■ **Data section**
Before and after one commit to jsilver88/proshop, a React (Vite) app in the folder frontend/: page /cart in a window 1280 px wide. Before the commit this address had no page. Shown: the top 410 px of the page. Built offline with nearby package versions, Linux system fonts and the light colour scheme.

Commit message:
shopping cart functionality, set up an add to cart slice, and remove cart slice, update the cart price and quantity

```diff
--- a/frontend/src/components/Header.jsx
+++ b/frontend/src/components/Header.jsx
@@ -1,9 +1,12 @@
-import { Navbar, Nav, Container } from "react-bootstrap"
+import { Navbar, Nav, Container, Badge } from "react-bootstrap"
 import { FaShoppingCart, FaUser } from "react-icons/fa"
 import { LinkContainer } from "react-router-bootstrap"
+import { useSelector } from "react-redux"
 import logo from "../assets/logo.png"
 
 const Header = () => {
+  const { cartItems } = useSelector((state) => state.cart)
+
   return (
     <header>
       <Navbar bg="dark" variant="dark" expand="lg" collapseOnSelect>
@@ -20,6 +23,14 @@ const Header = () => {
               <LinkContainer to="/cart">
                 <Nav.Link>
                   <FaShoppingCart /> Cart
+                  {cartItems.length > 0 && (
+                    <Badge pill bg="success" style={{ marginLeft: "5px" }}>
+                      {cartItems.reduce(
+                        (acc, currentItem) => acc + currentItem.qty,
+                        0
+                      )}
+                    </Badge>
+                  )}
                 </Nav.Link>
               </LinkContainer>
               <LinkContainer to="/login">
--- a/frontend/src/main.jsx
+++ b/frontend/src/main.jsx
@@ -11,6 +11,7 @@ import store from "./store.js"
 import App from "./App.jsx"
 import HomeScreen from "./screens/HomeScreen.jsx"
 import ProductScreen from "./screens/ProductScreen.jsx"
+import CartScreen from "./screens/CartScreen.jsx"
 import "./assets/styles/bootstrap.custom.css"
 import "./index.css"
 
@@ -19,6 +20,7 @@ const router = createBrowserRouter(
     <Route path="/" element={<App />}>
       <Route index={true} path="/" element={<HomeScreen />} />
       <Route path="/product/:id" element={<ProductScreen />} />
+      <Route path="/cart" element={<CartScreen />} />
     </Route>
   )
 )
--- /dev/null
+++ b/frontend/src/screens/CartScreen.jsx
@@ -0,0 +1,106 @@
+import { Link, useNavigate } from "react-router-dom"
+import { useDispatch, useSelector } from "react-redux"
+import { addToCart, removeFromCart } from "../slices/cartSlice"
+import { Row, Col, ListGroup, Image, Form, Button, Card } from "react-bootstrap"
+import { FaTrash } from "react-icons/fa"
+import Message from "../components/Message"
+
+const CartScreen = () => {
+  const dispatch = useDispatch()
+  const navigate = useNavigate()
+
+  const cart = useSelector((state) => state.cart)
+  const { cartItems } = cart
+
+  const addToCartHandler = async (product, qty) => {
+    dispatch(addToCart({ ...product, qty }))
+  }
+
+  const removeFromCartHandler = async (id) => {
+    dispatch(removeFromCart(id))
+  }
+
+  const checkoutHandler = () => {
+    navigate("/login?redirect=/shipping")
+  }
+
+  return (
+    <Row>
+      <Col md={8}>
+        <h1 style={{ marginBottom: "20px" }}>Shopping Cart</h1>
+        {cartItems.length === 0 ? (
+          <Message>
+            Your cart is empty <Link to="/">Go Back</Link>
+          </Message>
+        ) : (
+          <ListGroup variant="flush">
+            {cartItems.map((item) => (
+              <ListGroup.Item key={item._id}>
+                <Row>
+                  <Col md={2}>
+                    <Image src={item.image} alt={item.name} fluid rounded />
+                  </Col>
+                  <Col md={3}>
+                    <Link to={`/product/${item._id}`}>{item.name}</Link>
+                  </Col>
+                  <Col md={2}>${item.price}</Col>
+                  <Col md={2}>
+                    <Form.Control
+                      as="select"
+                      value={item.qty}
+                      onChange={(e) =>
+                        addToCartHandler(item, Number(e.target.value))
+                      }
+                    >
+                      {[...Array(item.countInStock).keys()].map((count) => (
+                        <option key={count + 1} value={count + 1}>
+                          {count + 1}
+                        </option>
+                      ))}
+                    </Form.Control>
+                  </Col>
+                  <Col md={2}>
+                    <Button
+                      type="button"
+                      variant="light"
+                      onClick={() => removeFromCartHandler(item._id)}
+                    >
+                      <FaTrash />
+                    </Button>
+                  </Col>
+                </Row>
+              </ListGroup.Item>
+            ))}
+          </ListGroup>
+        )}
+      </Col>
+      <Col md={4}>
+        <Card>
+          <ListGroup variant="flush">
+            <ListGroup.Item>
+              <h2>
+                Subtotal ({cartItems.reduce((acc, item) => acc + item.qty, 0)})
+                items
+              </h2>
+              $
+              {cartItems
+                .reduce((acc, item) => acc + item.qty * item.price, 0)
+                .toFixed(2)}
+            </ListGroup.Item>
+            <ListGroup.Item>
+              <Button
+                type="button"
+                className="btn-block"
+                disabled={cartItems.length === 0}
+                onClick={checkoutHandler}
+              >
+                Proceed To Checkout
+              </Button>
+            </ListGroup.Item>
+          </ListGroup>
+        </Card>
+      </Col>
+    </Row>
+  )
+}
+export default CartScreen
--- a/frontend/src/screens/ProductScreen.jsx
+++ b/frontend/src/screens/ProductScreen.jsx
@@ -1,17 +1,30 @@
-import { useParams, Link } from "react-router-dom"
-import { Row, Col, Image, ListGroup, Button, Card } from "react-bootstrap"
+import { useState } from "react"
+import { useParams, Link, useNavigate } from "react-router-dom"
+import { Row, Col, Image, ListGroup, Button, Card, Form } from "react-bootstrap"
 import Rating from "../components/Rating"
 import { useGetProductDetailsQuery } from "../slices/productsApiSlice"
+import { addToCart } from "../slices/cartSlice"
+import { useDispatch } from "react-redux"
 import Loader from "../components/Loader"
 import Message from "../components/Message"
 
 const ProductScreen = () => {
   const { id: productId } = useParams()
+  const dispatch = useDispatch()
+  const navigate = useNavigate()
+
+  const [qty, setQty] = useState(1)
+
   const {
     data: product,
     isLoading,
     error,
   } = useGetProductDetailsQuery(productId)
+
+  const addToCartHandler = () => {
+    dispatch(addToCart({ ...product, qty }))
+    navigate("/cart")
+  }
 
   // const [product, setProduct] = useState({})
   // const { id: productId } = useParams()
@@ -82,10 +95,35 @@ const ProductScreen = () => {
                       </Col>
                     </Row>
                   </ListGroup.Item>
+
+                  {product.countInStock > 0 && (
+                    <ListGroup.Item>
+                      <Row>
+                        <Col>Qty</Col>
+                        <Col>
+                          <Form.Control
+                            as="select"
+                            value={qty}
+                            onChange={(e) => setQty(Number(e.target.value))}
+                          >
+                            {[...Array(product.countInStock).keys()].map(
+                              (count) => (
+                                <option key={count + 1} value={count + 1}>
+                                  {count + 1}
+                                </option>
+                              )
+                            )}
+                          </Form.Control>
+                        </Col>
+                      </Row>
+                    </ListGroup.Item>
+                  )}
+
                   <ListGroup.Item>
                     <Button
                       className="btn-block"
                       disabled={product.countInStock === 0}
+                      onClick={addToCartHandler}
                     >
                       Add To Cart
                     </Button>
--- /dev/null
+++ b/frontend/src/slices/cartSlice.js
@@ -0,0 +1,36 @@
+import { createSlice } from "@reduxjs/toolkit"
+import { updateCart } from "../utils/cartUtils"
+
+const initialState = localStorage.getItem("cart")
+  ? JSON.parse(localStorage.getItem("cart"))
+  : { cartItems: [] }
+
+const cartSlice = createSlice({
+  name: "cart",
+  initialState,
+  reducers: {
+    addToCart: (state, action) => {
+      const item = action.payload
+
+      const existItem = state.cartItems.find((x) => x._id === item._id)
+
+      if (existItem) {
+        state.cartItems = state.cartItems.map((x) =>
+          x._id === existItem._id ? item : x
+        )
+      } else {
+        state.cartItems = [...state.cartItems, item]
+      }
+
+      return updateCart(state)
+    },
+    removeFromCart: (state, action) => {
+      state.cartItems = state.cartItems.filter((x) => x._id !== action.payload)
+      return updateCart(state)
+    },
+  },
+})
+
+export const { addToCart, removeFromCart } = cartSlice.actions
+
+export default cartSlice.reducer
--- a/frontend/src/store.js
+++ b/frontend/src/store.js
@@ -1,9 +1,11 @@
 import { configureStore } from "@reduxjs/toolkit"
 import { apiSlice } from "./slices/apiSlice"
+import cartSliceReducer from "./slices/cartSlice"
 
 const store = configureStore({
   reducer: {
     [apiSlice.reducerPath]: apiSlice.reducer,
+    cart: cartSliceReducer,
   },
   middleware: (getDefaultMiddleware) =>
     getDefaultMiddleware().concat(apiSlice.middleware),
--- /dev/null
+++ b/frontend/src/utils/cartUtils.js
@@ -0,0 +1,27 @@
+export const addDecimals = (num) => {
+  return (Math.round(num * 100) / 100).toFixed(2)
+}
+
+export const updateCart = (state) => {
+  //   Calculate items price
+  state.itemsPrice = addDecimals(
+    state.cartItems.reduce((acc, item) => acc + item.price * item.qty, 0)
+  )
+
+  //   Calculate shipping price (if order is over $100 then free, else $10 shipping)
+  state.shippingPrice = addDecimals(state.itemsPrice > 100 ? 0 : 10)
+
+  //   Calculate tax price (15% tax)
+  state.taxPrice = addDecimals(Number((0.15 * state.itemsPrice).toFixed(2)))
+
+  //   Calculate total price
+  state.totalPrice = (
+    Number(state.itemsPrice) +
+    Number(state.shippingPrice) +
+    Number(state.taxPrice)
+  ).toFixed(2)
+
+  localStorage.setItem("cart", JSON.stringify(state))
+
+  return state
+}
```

■ **Problem statement**
Search the listing for the string "toFixed". Copy each line where it is found.

■ **Output below**
+                .toFixed(2)}
+  return (Math.round(num * 100) / 100).toFixed(2)
+  state.taxPrice = addDecimals(Number((0.15 * state.itemsPrice).toFixed(2)))
+  ).toFixed(2)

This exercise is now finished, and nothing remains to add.